D.C. Mayor Muriel E. Bowser (D) in Washington on Aug. 9. (Brian Snyder/Reuters)

FROM THE uproar over graduation practices to the scandal over the improper high school placement of the schools chancellor’s daughter, there was plenty of bad news about the District’s public school system last school year. So it was reassuring to learn that students nonetheless showed improvement in achievement. As a new school year begins this week, the city must avoid the missteps and redouble its efforts to sustain the progress of recent years and meet the formidable challenges that still confront the system.

Standardized test results for the 2017-2018 school year released last week showed improvements in English and math by public school system students at every grade level tested and across neighborhoods, races and income levels. There was a 3.2-percentage-point increase over last year in English and 3.1-point increase in math, outpacing the state average, which included results from public charter schools, which also showed improvements. It was the third consecutive year of growth on PARCC, the rigorous assessment for college and careers testing that the city started using in 2015 with the introduction of a more challenging curriculum.

To be sure, as officials stressed in announcing the results, there is still much work to be done, with some two-thirds of students still not proficient in English and math and a wide achievement gap between white students and students of color. But the steady gains — including notable shrinkage of the achievement gap in English — underscore the efficacy of school reform started a decade ago and serve as a rebuke to critics who would try to use the recent school scandals to undermine mayoral control. By expecting more from both teachers and students, and with a long period of stability under the leadership of Michelle Rhee and Kaya Henderson, officials put in place a strong foundation that must not be abandoned.

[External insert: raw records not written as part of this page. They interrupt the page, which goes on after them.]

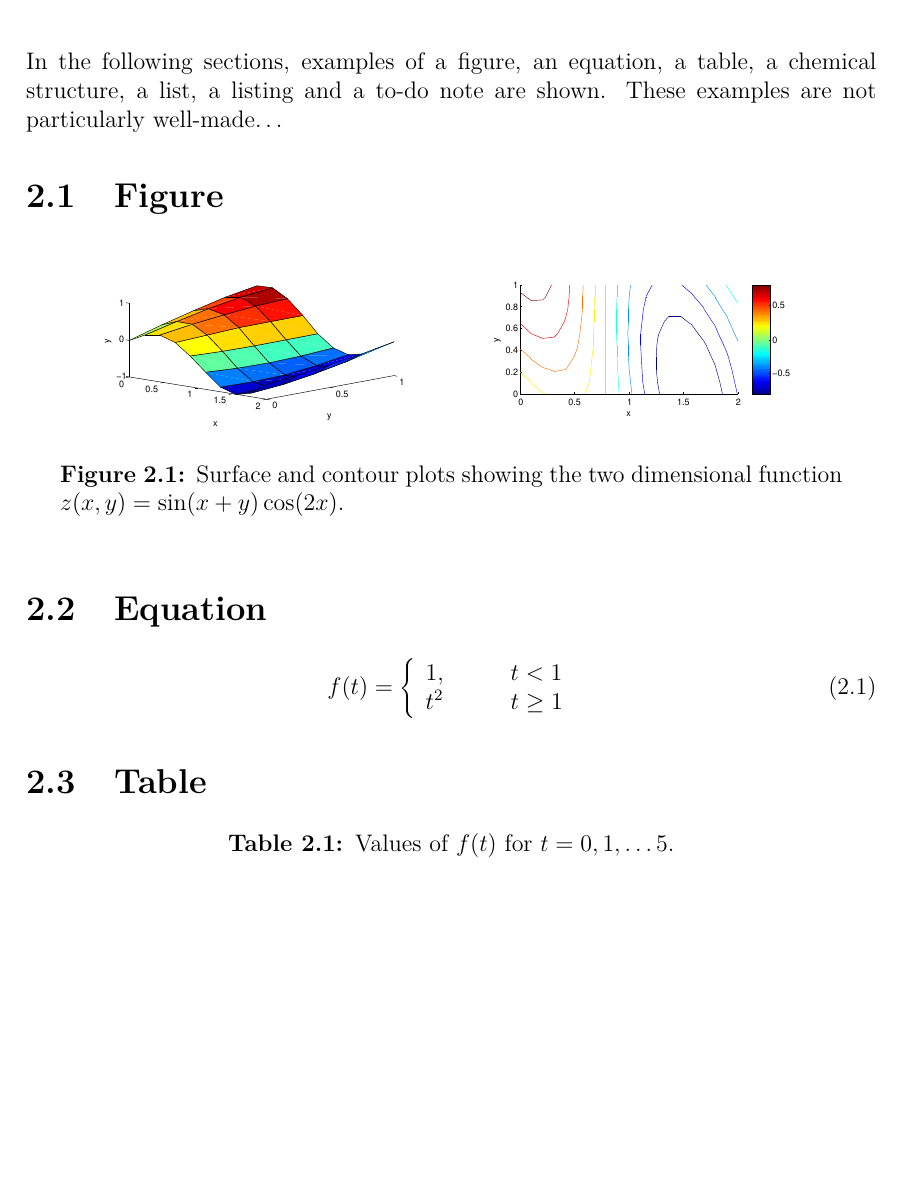
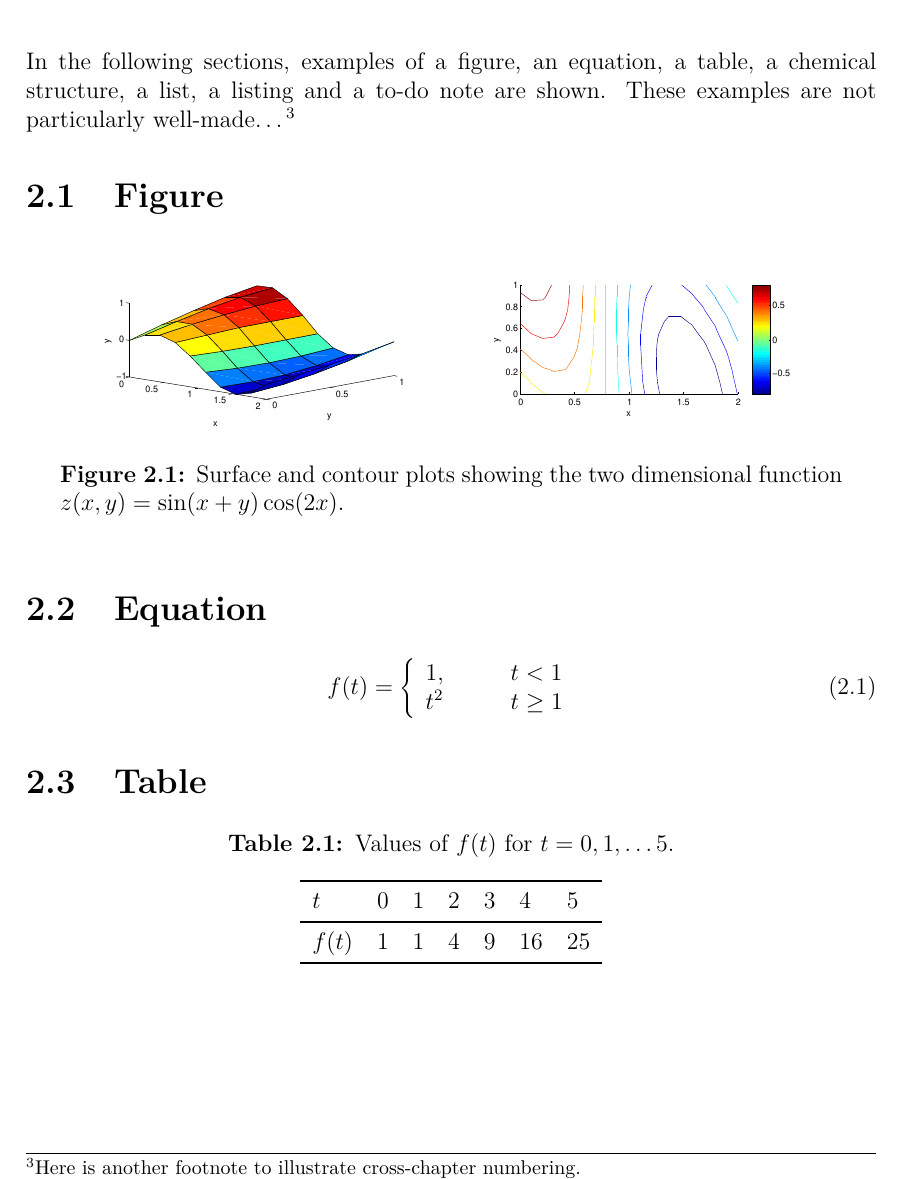
Before and after one commit to kajoel/master_thesis_template, a LaTeX thesis (main.tex, which reads chapters/theory.tex, template/settings/packages.tex): part of page 19 of 36, cut so that both start at the same text, the shorter picture padded with empty space. Compiled offline with pdfLaTeX.

```diff
--- a/chapters/theory.tex
+++ b/chapters/theory.tex
@@ -1,7 +1,8 @@
 \chapter{Theory}
 
 In the following sections, examples of a figure, an equation, a table, a chemical structure, a list, a listing and a to-do note are shown.
-These examples are not particularly well-made\dots
+These examples are not particularly well-made\dots%
+\footnote{Here is another footnote to illustrate cross-chapter numbering.}
 
 \section{Figure}
 \begin{figure}[H]
--- a/template/settings/packages.tex
+++ b/template/settings/packages.tex
@@ -384,12 +384,13 @@
 
 \usepackage{bookmark}                                   % Improve bookmarks
 \usepackage{url}                                        % Clickable url links
-\usepackage[capitalise,noabbrev,nameinlink]{cleveref}   % Clever references
-% optional: [nameinlink], makes e.g. "Table" part of the link
+\usepackage[noabbrev]{cleveref}                         % Clever references
+% Optional: [capitalise, nameinlink] for "Table 1" with "Table" part of the
+%   hyperlink instead of "table 1" with hyperlink "1".
 % Note: use \cpageref to reference pages with correct hyperlinks
 
 % CREF
-\crefname{equation}{}{}  % "(1.1)" instead of "Equation (1.1)"
+\crefname{equation}{}{}  % "(1.1)" instead of "equation (1.1)"
 
 % NUMBERING:
 \numberwithin{equation}{chapter}    % Number equations within chapter
```
Also changed, not shown: 1 other file.
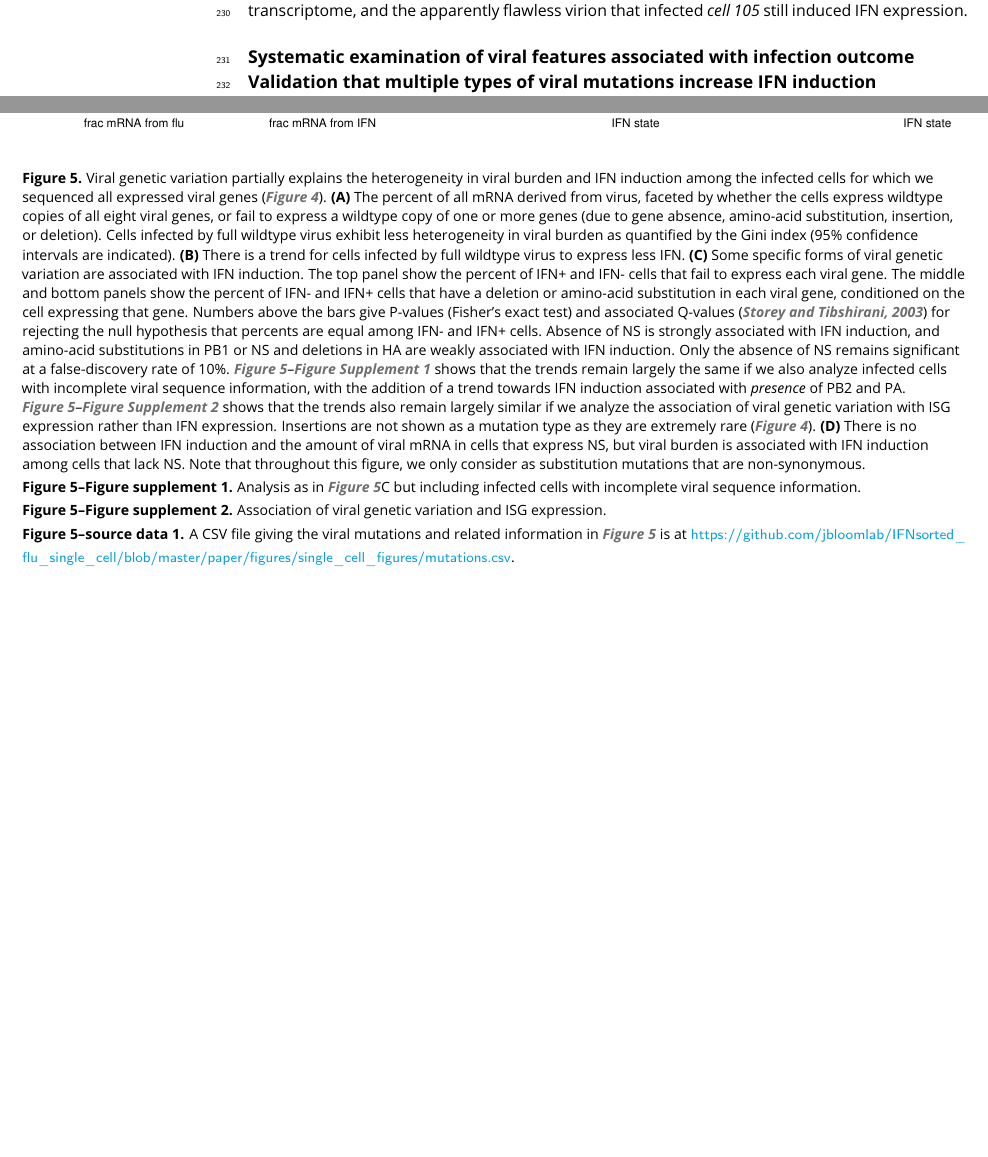
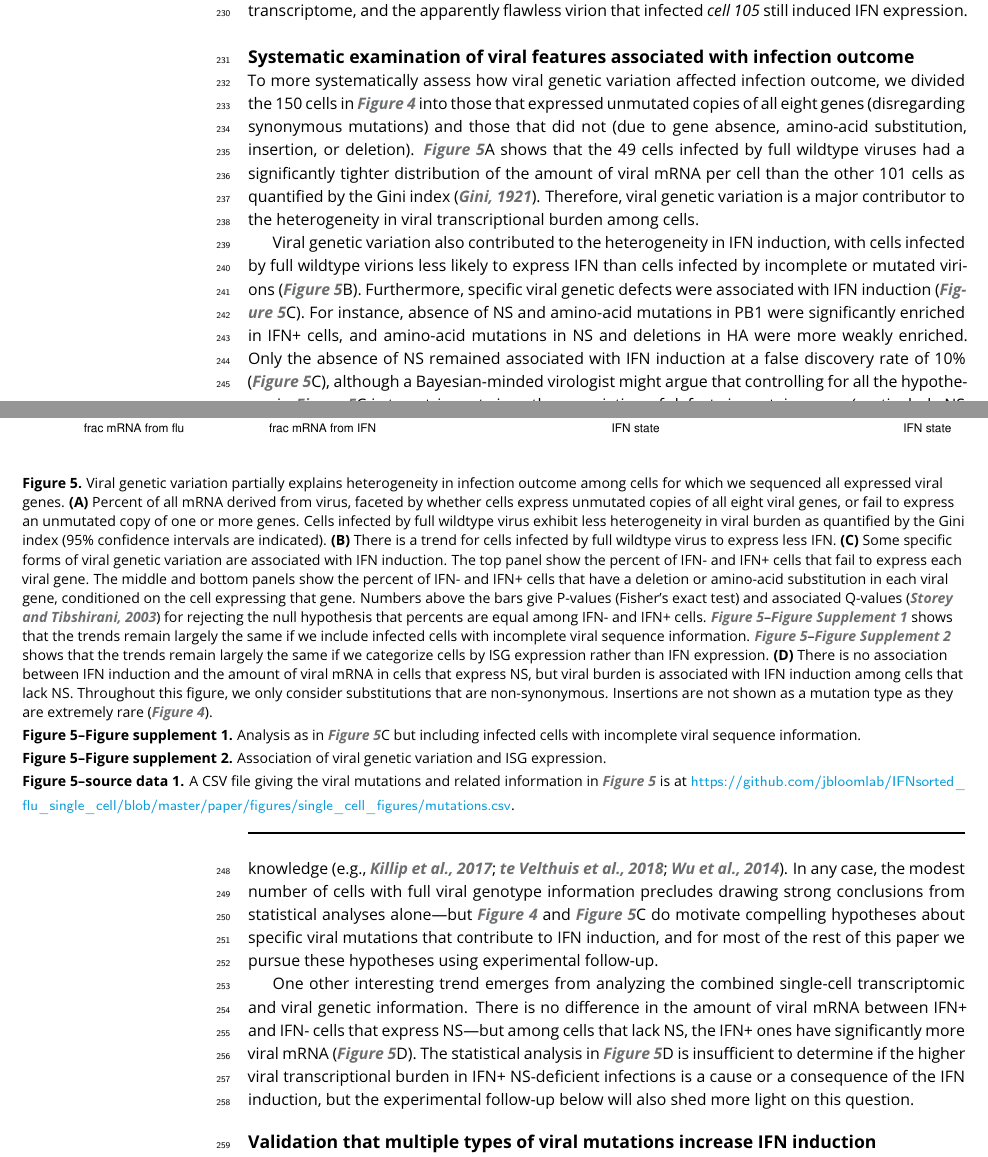
Before and after one commit to jbloomlab/IFNsorted_flu_single_cell, a LaTeX document (paper/paper.tex): two parts of pages 8 and 9 of 29 before the commit and two parts of pages 8 and 9 of 30 after it, joined at a grey line, cut so that both start at the same text, the shorter picture padded with empty space. Compiled offline with pdfLaTeX.

Commit message:
draft of _Systematic examination of viral features associated with infection outcome_ (Results section 5)

```diff
--- a/paper/paper.tex
+++ b/paper/paper.tex
@@ -476,25 +473,23 @@ However, \FIG{genotypes} also shows that expressing unmutated copies of all eigh
 \includegraphics[width=\linewidth]{figures/single_cell_figures/p_mutations.pdf}
 }
 \caption{
-Viral genetic variation partially explains the heterogeneity in viral burden and IFN induction among the infected cells for which we sequenced all expressed viral genes (\FIG{genotypes}).
+Viral genetic variation partially explains heterogeneity in infection outcome among cells for which we sequenced all expressed viral genes.
 {\bf (A)}
-The percent of all mRNA derived from virus, faceted by whether the cells express wildtype copies of all eight viral genes, or fail to express a wildtype copy of one or more genes (due to gene absence, amino-acid substitution, insertion, or deletion).
+Percent of all mRNA derived from virus, faceted by whether cells express unmutated copies of all eight viral genes, or fail to express an unmutated copy of one or more genes.
 Cells infected by full wildtype virus exhibit less heterogeneity in viral burden as quantified by the Gini index (95\% confidence intervals are indicated).
 {\bf (B)}
 There is a trend for cells infected by full wildtype virus to express less IFN.
 {\bf (C)}
 Some specific forms of viral genetic variation are associated with IFN induction.
-The top panel show the percent of IFN+ and IFN- cells that fail to express each viral gene.
+The top panel show the percent of IFN- and IFN+ cells that fail to express each viral gene.
 The middle and bottom panels show the percent of IFN- and IFN+ cells that have a deletion or amino-acid substitution in each viral gene, conditioned on the cell expressing that gene.
 Numbers above the bars give P-values (Fisher's exact test) and associated Q-values~\citep{storey2003statistical} for rejecting the null hypothesis that percents are equal among IFN- and IFN+ cells.
-Absence of NS is strongly associated with IFN induction, and amino-acid substitutions in PB1 or NS and deletions in HA are weakly associated with IFN induction.
-Only the absence of NS remains significant at a false-discovery rate of 10\%.
-\FIGSUPP[mutations]{allcells} shows that the trends remain largely the same if we also analyze infected cells with incomplete viral sequence information, with the addition of a trend towards IFN induction associated with \emph{presence} of PB2 and PA.
-\FIGSUPP[mutations]{isg} shows that the trends also remain largely similar if we analyze the association of viral genetic variation with ISG expression rather than IFN expression.
-Insertions are not shown as a mutation type as they are extremely rare (\FIG{genotypes}).
+\FIGSUPP[mutations]{allcells} shows that the trends remain largely the same if we include infected cells with incomplete viral sequence information.
+\FIGSUPP[mutations]{isg} shows that the trends remain largely the same if we categorize cells by ISG expression rather than IFN expression.
 {\bf (D)}
 There is no association between IFN induction and the amount of viral mRNA in cells that express NS, but viral burden is associated with IFN induction among cells that lack NS.
-Note that throughout this figure, we only consider as substitution mutations that are non-synonymous.
+Throughout this figure, we only consider substitutions that are non-synonymous.
+Insertions are not shown as a mutation type as they are extremely rare (\FIG{genotypes}).
 }
 \label{fig:mutations}
 
@@ -524,6 +519,20 @@ Viral burden is not associated with ISG expression levels in NS-sufficient infec
 \end{fullwidth}
 \end{figure}
 %%% end mutations figure %%%
+
+To more systematically assess how viral genetic variation affected infection outcome, we divided the 150 cells in \FIG{genotypes} into those that expressed unmutated copies of all eight genes (disregarding synonymous mutations) and those that did not (due to gene absence, amino-acid substitution, insertion, or deletion).
+\FIG{mutations}A shows that the 49 cells infected by full wildtype viruses had a significantly tighter distribution of the amount of viral mRNA per cell than the other 101 cells as quantified by the Gini index~\citep{gini1921measurement}.
+Therefore, viral genetic variation is a major contributor to the heterogeneity in viral transcriptional burden among cells.
+
+Viral genetic variation also contributed to the heterogeneity in IFN induction, with cells infected by full wildtype virions less likely to express IFN than cells infected by incomplete or mutated virions (\FIG{mutations}B).
+Furthermore, specific viral genetic defects were associated with IFN induction (\FIG{mutations}C).
+For instance, absence of NS and amino-acid mutations in PB1 were significantly enriched in IFN+ cells, and amino-acid mutations in NS and deletions in HA were more weakly enriched.
+Only the absence of NS remained associated with IFN induction at a false discovery rate of 10\% (\FIG{mutations}C), although a Bayesian-minded virologist might argue that controlling for all the hypotheses in \FIG{mutations}C is too stringent since the association of defects in certain genes (particularly NS and the polymerase genes) with IFN induction is more plausible \textit{a priori} given existing biological knowledge~\citep[e.g.,][]{killip2017single, velthuis2018mini, wu2014high}.
+In any case, the modest number of cells with full viral genotype information precludes drawing strong conclusions from statistical analyses alone---but \FIG{genotypes} and \FIG{mutations}C do motivate compelling hypotheses about specific viral mutations that contribute to IFN induction, and for most of the rest of this paper we pursue these hypotheses using experimental follow-up.
+
+One other interesting trend emerges from analyzing the combined single-cell transcriptomic and viral genetic information.
+There is no difference in the amount of viral mRNA between IFN+ and IFN- cells that express NS---but among cells that lack NS, the IFN+ ones have significantly more viral mRNA (\FIG{mutations}D).
+The statistical analysis in \FIG{mutations}D is insufficient to determine if the higher viral transcriptional burden in IFN+ NS-deficient infections is a cause or a consequence of the IFN induction, but the experimental follow-up below will also shed more light on this question.
 
 \subsection{Validation that multiple types of viral mutations increase IFN induction}
 
```
Also changed, not shown: paper/references.bib (+11 -0 lines), paper/paper.tex (3 more changed lines).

Now Mayor Muriel E. Bowser (D), almost certain to be reelected to a second term, needs to step up her game on education. She must show more urgency in staking out an agenda to solve the challenging problems that persist. Most critical, of course, will be her selection of a permanent schools chancellor and deputy mayor for education. Hopefully she has learned some lessons from the events surrounding then-Chancellor Antwan Wilson’s ill-fated tenure, and the District will once again have stable and steady school leadership.